▶ **Saved data entries**
[Start of Attachment]
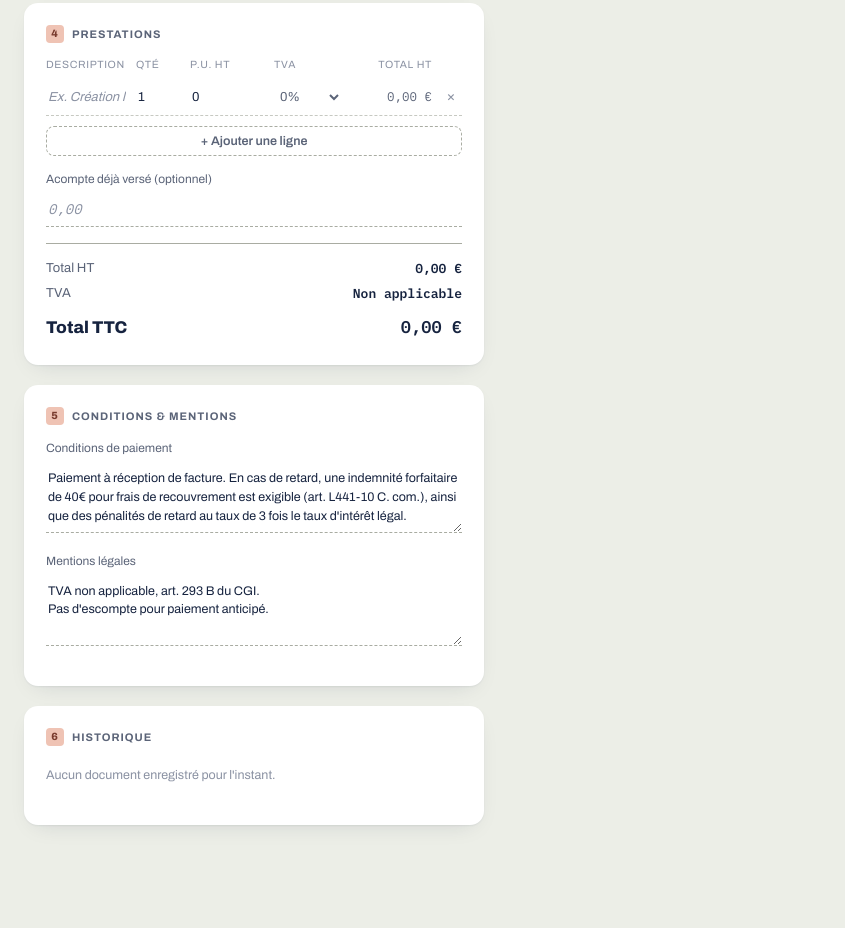
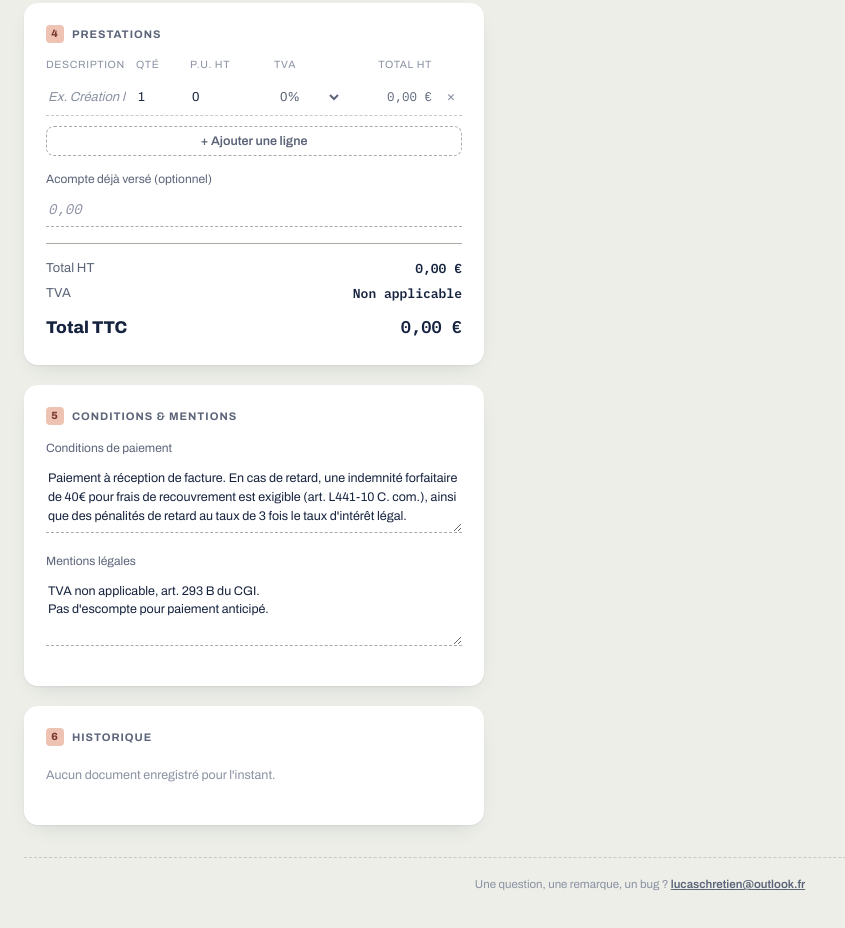
Before and after one commit to Koda5075/carnet-de-factures, a plain HTML site: page index.html in a window 1280 px wide. Shown: the part 1297-2225 px from the top of the page, without its empty margins (0-845 px from the left). Before the commit the page ends 2202 px from the top, so only its background shows below. Drawn offline with nearby package versions, Linux system fonts and the light colour scheme.

Commit message:
Ajoute un contact (email) en pied de page
Nouveau <footer class="page-contact"> après <main>, centré, séparé par un
filet pointillé — lien mailto:lucaschretien@outlook.fr. Caché à l'impression
comme le reste du chrome. Vérifié clair/sombre + 375 px (Playwright headless).

Co-Authored-By: Claude Sonnet 5 <noreply@anthropic.com>
Claude-Session: https://claude.ai/code/session_01MhAWXX9fRSoA4uJUwWs3rc

```diff
--- a/index.html
+++ b/index.html
@@ -496,6 +496,9 @@
   #confirmBody{white-space:pre-line;}
 
   footer{margin-top:22px;text-align:center;font-size:11.5px;color:var(--encre-faible);}
+  .page-contact{margin-top:32px;padding-top:18px;border-top:1px dashed var(--ligne);}
+  .page-contact a{color:var(--encre-douce);font-weight:600;text-decoration:underline;}
+  .page-contact a:hover{color:var(--tampon);}
 
   @media print{
     header,.form-col,.premium-card,.preview-toolbar,footer,.pad-frame::before,.pad-tag,#toasts{display:none !important;}
@@ -705,6 +708,10 @@
       <footer>Plan gratuit : 3 PDF par jour, sans compte, sans envoi de données. Ne remplace pas les conseils d'un expert-comptable — vérifiez les mentions obligatoires liées à votre statut.</footer>
     </div>
   </main>
+
+  <footer class="page-contact">
+    Une question, une remarque, un bug&nbsp;? <a href="mailto:lucaschretien@outlook.fr">lucaschretien@outlook.fr</a>
+  </footer>
 
   <!-- ===================== LICENCE MODAL ===================== -->
   <div class="modal-overlay" id="licenseModal" hidden>
```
[End of Attachment]
Across the data, pull every line containing the string "page".

▶ **Exercise solution**
Before and after one commit to Koda5075/carnet-de-factures, a plain HTML site: page index.html in a window 1280 px wide. Shown: the part 1297-2225 px from the top of the page, without its empty margins (0-845 px from the left). Before the commit the page ends 2202 px from the top, so only its background shows below. Drawn offline with nearby package versions, Linux system fonts and the light colour scheme.
Ajoute un contact (email) en pied de page
Nouveau <footer class="page-contact"> après <main>, centré, séparé par un
+  .page-contact{margin-top:32px;padding-top:18px;border-top:1px dashed var(--ligne);}
+  .page-contact a{color:var(--encre-douce);font-weight:600;text-decoration:underline;}
+  .page-contact a:hover{color:var(--tampon);}
+  <footer class="page-contact">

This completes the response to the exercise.